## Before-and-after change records

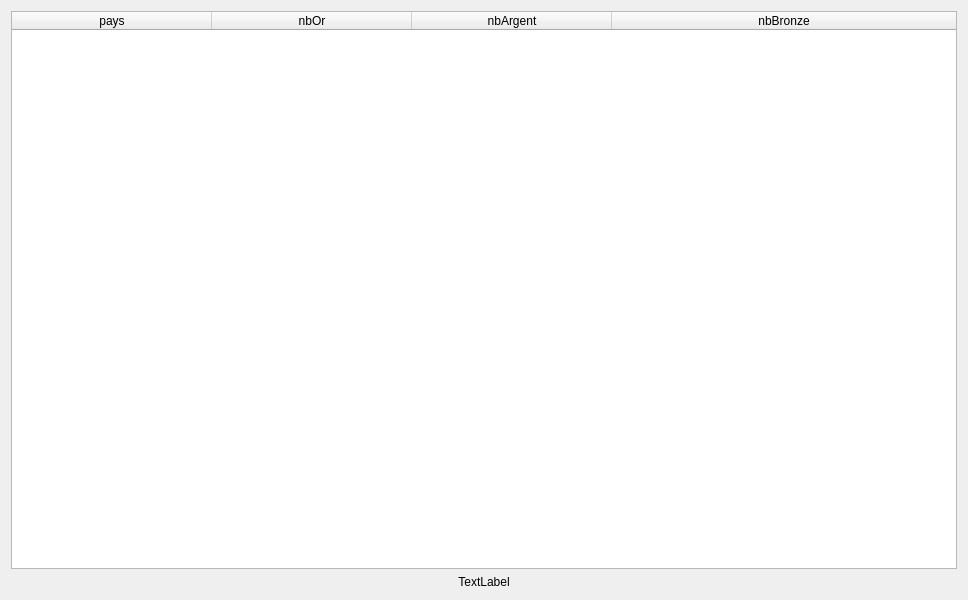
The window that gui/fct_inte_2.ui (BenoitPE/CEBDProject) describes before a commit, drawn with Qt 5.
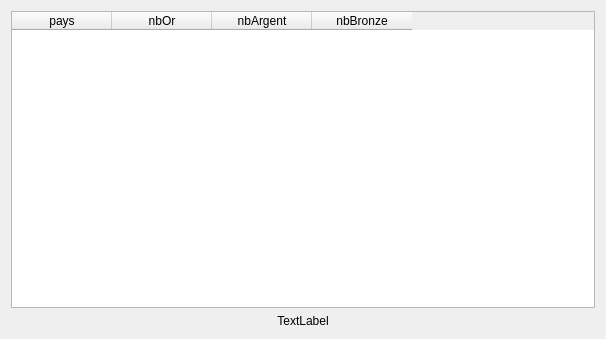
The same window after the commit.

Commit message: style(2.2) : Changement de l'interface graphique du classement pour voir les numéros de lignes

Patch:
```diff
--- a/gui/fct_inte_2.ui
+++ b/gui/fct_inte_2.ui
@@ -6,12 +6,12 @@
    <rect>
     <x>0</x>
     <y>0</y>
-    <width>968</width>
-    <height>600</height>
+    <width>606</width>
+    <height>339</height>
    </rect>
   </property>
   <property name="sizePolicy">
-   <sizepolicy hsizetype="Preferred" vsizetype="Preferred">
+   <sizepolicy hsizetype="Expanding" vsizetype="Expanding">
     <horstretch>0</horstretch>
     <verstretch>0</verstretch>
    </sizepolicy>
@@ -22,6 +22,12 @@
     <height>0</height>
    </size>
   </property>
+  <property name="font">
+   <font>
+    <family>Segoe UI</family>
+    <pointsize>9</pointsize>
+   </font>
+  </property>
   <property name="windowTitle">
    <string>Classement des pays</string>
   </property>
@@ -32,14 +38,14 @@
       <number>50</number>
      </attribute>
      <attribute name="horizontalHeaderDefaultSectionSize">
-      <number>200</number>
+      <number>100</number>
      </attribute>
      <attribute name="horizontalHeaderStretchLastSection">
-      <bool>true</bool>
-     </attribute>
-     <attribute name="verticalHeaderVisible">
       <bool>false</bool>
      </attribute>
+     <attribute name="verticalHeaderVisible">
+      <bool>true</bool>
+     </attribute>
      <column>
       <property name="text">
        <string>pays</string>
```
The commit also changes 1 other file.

--

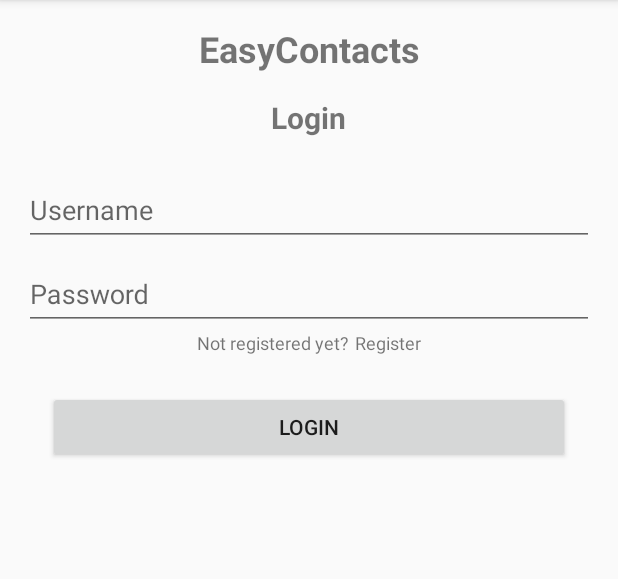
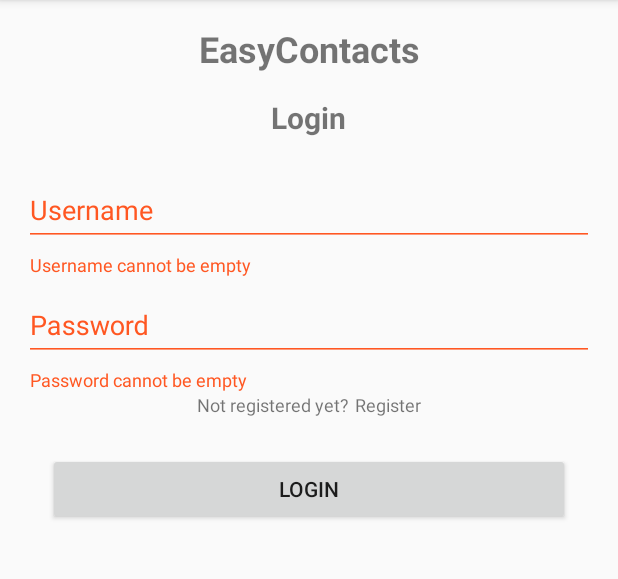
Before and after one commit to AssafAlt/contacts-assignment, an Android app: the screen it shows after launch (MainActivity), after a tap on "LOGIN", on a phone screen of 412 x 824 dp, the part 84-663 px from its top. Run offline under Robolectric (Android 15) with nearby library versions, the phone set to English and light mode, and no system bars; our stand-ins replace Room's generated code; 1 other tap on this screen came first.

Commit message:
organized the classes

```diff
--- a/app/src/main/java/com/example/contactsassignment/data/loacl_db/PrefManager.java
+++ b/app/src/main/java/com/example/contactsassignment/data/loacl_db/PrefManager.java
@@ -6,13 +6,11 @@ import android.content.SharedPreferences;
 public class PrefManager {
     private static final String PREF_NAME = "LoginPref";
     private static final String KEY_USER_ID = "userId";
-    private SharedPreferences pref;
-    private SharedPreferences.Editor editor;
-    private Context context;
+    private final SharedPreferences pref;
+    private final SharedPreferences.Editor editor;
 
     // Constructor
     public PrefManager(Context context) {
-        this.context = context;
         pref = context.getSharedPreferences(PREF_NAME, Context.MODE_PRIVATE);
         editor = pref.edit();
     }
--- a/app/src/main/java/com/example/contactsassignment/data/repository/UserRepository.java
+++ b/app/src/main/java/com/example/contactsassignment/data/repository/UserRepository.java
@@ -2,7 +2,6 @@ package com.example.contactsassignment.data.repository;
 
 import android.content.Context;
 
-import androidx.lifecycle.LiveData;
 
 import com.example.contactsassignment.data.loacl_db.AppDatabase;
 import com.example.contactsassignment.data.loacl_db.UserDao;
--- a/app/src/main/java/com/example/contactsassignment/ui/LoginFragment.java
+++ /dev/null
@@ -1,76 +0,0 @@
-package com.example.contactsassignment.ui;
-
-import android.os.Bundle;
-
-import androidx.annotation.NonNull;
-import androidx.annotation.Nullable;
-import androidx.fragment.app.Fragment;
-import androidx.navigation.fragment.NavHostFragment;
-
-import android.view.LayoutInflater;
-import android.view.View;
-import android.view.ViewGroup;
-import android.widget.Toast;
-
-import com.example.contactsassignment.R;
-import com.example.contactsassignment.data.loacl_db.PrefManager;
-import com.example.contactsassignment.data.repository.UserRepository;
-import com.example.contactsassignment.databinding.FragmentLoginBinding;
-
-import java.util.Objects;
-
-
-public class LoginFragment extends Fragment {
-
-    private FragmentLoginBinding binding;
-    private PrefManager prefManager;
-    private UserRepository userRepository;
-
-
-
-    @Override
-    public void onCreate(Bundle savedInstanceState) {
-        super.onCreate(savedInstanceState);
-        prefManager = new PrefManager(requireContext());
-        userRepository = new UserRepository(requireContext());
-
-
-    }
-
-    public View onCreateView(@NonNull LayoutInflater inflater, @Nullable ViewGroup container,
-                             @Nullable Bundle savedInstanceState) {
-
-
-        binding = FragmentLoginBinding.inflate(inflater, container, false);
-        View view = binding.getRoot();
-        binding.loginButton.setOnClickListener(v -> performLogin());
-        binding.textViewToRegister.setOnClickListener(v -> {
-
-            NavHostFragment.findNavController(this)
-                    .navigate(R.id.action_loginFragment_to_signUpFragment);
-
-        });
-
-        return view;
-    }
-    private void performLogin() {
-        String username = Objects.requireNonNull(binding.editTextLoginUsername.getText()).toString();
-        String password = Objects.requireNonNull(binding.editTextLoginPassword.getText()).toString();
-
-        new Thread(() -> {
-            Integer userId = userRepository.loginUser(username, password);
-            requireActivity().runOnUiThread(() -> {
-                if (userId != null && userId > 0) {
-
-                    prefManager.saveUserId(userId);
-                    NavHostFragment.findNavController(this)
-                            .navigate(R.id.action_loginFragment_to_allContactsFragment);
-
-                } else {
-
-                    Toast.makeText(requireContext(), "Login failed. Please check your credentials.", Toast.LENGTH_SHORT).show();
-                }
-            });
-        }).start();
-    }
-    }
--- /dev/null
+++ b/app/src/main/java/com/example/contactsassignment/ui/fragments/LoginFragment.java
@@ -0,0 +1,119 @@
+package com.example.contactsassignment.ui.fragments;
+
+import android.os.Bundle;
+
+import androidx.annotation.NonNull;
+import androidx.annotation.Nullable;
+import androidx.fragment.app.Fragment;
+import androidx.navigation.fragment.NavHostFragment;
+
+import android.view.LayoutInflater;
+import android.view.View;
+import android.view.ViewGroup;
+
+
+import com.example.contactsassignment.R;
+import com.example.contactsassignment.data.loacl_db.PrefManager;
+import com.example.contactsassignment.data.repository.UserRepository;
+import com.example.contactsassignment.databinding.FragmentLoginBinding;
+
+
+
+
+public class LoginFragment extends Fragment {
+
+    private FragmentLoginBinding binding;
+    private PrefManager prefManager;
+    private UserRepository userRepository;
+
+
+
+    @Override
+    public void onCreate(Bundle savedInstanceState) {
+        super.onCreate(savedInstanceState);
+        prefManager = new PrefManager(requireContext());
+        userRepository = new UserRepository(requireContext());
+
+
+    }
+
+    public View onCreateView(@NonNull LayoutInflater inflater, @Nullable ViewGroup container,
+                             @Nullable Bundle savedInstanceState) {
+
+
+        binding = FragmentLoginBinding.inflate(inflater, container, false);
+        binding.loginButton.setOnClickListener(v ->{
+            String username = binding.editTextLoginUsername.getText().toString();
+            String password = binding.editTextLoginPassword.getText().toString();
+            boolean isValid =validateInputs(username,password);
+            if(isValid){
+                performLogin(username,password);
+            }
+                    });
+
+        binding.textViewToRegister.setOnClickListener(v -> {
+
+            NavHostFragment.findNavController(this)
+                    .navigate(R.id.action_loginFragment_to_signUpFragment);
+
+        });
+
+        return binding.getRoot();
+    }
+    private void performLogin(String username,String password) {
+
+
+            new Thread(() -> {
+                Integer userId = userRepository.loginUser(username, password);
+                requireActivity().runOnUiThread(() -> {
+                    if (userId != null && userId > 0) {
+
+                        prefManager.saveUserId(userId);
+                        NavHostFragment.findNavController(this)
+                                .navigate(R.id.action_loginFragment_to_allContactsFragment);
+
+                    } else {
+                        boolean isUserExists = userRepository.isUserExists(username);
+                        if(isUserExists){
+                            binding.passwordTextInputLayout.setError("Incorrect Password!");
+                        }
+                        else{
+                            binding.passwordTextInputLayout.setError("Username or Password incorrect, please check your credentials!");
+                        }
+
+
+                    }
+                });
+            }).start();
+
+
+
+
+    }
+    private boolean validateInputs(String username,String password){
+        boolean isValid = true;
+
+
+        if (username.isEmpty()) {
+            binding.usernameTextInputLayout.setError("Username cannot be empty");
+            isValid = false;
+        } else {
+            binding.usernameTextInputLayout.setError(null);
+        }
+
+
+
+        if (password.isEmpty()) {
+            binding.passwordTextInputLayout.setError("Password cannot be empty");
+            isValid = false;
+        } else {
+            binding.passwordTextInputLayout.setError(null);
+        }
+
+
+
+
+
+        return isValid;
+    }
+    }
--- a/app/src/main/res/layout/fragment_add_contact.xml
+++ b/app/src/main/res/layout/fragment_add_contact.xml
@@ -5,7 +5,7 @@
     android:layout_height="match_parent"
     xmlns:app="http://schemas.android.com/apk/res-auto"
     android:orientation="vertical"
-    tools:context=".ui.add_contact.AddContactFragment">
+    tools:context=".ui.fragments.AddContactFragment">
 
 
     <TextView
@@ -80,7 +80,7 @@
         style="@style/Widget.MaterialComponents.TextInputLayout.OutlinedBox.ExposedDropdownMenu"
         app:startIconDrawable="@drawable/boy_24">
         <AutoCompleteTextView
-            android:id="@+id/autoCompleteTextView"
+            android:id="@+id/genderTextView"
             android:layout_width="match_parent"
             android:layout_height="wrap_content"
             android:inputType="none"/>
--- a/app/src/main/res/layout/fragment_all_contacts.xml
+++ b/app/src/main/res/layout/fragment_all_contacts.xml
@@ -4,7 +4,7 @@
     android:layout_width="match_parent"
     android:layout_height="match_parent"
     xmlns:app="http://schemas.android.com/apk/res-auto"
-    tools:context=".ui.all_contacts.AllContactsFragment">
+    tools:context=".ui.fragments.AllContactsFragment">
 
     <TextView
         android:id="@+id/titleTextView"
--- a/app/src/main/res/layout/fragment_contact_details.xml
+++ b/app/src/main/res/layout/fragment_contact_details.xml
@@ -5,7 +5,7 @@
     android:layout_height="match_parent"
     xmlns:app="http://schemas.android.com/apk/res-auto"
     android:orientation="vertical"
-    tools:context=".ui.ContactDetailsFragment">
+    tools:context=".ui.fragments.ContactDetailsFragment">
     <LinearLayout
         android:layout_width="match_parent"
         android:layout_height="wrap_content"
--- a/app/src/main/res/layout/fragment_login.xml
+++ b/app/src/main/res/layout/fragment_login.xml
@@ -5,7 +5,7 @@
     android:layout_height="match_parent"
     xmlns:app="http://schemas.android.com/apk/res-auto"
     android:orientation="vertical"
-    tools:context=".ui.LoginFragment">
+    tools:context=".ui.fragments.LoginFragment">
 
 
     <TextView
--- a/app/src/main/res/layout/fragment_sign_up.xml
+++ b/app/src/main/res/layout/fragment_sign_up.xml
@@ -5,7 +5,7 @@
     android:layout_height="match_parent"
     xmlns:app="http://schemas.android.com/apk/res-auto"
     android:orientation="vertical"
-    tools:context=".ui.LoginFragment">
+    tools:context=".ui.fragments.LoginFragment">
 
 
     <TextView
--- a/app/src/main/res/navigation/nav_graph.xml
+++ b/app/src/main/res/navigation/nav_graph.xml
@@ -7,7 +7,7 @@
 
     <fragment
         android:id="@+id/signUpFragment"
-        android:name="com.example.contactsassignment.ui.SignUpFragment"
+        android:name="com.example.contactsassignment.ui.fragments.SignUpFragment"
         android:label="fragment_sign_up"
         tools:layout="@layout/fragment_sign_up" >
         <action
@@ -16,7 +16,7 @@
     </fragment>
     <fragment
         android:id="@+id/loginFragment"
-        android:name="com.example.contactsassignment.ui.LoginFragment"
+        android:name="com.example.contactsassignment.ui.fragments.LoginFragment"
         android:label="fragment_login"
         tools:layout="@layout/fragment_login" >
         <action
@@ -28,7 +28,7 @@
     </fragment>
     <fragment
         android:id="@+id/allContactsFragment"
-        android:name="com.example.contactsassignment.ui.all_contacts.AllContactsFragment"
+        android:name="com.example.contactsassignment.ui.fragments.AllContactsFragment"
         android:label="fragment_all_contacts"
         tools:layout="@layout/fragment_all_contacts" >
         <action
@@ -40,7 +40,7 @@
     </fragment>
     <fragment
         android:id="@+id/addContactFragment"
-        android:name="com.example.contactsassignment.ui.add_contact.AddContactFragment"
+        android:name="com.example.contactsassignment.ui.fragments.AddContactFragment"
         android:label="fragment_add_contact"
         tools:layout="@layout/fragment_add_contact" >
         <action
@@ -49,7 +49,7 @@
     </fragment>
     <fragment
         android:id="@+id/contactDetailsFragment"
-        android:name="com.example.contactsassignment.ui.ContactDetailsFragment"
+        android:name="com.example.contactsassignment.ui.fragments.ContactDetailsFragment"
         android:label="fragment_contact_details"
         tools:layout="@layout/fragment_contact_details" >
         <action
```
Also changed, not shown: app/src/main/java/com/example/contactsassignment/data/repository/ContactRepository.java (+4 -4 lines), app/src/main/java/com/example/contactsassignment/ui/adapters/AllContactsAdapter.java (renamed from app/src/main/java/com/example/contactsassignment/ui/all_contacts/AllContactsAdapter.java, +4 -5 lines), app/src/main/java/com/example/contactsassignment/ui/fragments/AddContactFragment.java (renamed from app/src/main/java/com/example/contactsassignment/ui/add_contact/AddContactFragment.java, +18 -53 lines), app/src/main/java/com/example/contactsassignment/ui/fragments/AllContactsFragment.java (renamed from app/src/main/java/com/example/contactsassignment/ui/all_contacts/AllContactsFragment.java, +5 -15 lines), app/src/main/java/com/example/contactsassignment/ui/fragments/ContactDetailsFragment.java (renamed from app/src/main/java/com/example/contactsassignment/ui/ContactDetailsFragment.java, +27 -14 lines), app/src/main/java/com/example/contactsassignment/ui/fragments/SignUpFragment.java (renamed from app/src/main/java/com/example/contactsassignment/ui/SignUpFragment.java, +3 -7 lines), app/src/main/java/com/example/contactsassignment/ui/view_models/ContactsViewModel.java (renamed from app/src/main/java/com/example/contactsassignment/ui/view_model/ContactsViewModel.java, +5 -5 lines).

## YOUR INSTRUCTIONS
Could you copy every line from the records that has "Bundle" in it?

## COMPLETED TASK
-import android.os.Bundle;
-    public void onCreate(Bundle savedInstanceState) {
-                             @Nullable Bundle savedInstanceState) {
+import android.os.Bundle;
+    public void onCreate(Bundle savedInstanceState) {
+                             @Nullable Bundle savedInstanceState) {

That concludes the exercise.